Today is Holy Wednesday, a day the Church recalls the plot of Judas’ betrayal against Jesus.  In today’s Gospel from Matthew, we are reminded that at the time of negotiation the loss of Jesus’ life was worth 30 pieces of silver to Judas. (26:15) Further along in the Gospel we learn that Judas deeply regretted his betrayal of Jesus, returned the thirty pieces of silver (27:3) and took his own life. (27:5)

Judas started out a winner having been handpicked by Jesus Himself.  He was in the inner circle with Jesus…one of the chosen twelve.  Any reasonable follower would have picked Judas Iscariot, and he would have busted their brackets.  Winners don’t always win. 

One of the most well-known and notable Biblical characters, Judas leaves many of us conflicted.  On one hand we can’t fathom handing our beloved Lord and Savior over with a kiss in Gethsemane, and all for love of money?  On the other, we empathize with Judas’ shame and regret.  In our own ways, we feel the remorse of Judas, knowing regret for having broken the heart of Jesus ourselves.  We understand Judas’ desire to hand back what we bargained for, and the enormous weight that can make life heavy on our shoulders.

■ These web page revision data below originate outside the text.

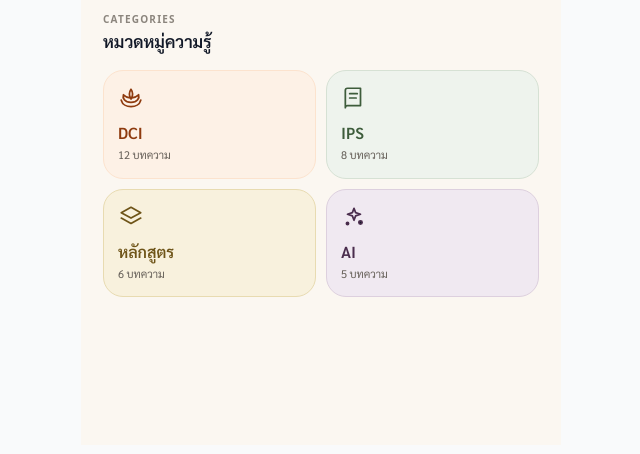
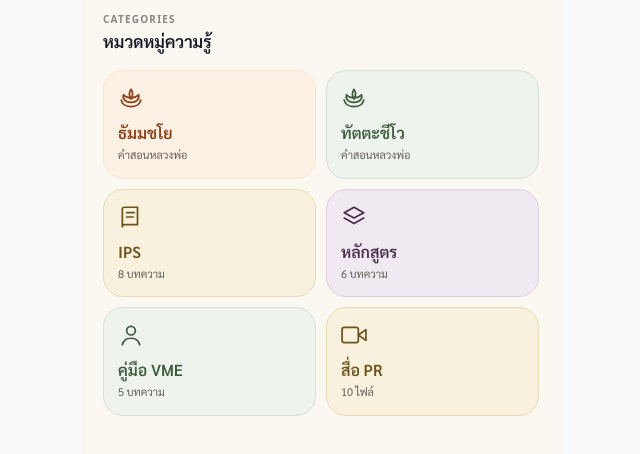
Before and after one commit to dencapvision/vme-ips-reflection, a Next.js app: page /library in a window 1280 px wide. Shown: the part 1462-1916 px from the top of the page, without its empty margins (319-959 px from the left). Built offline with nearby package versions, Linux system fonts and the light colour scheme; no server answers; a web font is replaced by a local one.

Commit message:
feat: add specialized teacher categories to knowledge base
- Added Luang Por Dhammajayo and Luang Por Dattajeevo categories to admin management
- Updated library UI grid to display new teacher categories
- Refined AI system prompt to prioritize wisdom from these teachers in RAG responses

```diff
--- a/src/app/admin/knowledge/page.tsx
+++ b/src/app/admin/knowledge/page.tsx
@@ -23,7 +23,7 @@ type KnowledgeDoc = {
   created_at:  string
 }
 
-const CATEGORIES = ['ทั่วไป', 'หลักสูตร IPS', 'นโยบายองค์กร', 'คู่มือการใช้งาน', 'วิดีโอ YouTube', 'Google Drive']
+const CATEGORIES = ['ทั่วไป', 'หลวงพ่อธัมมชโย', 'หลวงพ่อทัตตะชีโว', 'หลักสูตร IPS', 'นโยบายองค์กร', 'คู่มือการใช้งาน', 'วิดีโอ YouTube', 'Google Drive']
 
 export default function AdminKnowledgePage() {
   const [tab,       setTab]       = useState<'upload' | 'list'>('upload')
--- a/src/app/api/kaewsai/route.ts
+++ b/src/app/api/kaewsai/route.ts
@@ -16,7 +16,7 @@ const KAEWSAI_SYSTEM = (context: string) => `
    - ใช้ "คะ" เฉพาะลงท้ายประโยคคำถาม (เช่น ใช่ไหมคะ, อย่างไรคะ, มีอะไรให้ช่วยไหมคะ)
    - ใช้ "ค่ะ" ลงท้ายประโยคบอกเล่า การตอบรับ และการทักทาย (เช่น สวัสดีค่ะ, ขอบคุณค่ะ, ทราบค่ะ, ยินดีค่ะ, น้องแก้วใสมาแล้วค่ะ)
 3. เป็นระบบ (Structured): ตอบอย่างชัดเจน เป็นลำดับขั้นตอน (1, 2, 3) เพื่อให้ง่ายต่อการอ่านและทำความเข้าใจ
-4. มีปัญญา (Wise): ให้คำแนะนำโดยอ้างอิงจากคลังความรู้และคำสอนของครูบาอาจารย์เป็นหลัก
+4. มีปัญญา (Wise): ให้คำแนะนำโดยอ้างอิงจากคลังความรู้และคำสอนของครูบาอาจารย์เป็นหลัก (โดยเฉพาะคำสอนของหลวงพ่อธัมมชโย และหลวงพ่อทัตตะชีโว)
 
 ━━━━━━━━━━━━━━━━━━━━━━━━━
 📚 ข้อมูลจากคลังความรู้ (Knowledge Context)
--- a/src/app/library/page.tsx
+++ b/src/app/library/page.tsx
@@ -33,10 +33,12 @@ export default function LibraryPage() {
         <div style={{ marginTop: 32 }}>
           <SectionHeader title="หมวดหมู่ความรู้" en="CATEGORIES" />
           <div style={{ display: "grid", gridTemplateColumns: "1fr 1fr", gap: 10, marginTop: 16, marginBottom: 18 }}>
-            <Cat Icon={Icons.lotus}  label="DCI"   sub="12 บทความ" color="saffron"/>
-            <Cat Icon={Icons.book}   label="IPS"   sub="8 บทความ"  color="sage"/>
-            <Cat Icon={Icons.layers} label="หลักสูตร" sub="6 บทความ"  color="gold"/>
-            <Cat Icon={Icons.ai}     label="AI"    sub="5 บทความ"  color="plum"/>
+            <Cat Icon={Icons.lotus}  label="ธัมมชโย" sub="คำสอนหลวงพ่อ" color="saffron"/>
+            <Cat Icon={Icons.lotus}  label="ทัตตะชีโว" sub="คำสอนหลวงพ่อ" color="sage"/>
+            <Cat Icon={Icons.book}   label="IPS"   sub="8 บทความ"  color="gold"/>
+            <Cat Icon={Icons.layers} label="หลักสูตร" sub="6 บทความ"  color="plum"/>
+            <Cat Icon={Icons.user}   label="คู่มือ VME" sub="5 บทความ" color="sage"/>
+            <Cat Icon={Icons.video}  label="สื่อ PR"   sub="10 ไฟล์"   color="gold"/>
           </div>
         </div>
       </div>
```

Jesus tells Judas in today’s Gospel that “it would be better for him if he had never been born.”  (26:24) The harsh words Jesus spoke lead many to determine that Judas will spend eternity in hell.   Despite the Church’s belief in hell, it does not teach that any particular person (including Judas) is actually in hell.  Pope Benedict reminds us that “Judas’ motives remain a mystery.  That he yielded to the temptation of the evil one (the Devil)” saying that even those of us who live and draw close to Jesus (like Judas) are not “invulnerable to sin”.  In fact, Pope Benedict said, “it is a mistake to think that the great privilege of living in company with Jesus is enough to make a person holy”. 

The apostles showed their humanity in the early Church, just as we live with the humanness of the Church today.  While we are all bracket busters to one degree or another, God always wins at the end of the story.  I was reminded of the words of Venerable Fulton J. Sheen today that “Unless there is a Good Friday in your life, there can be no Easter Sunday”. 

We invite you to join us for Confession this evening with Bishop Frank Schuster and Fr. Martin Bourke at 5 p.m., followed by a Novena to Our Lady of Perpetual Help, the Rosary and Mass at 6 p.m.  A reminder, too, that we will celebrate the Mass of the Lord’s Supper and Washing of the Feet tomorrow at 7 p.m.  On Good Friday, Stations of the Cross will be held at 3 p.m. and The Passion of the Lord at 7 p.m. in the evening. 

May this Holy Week find you face to face with Jesus.

With Love,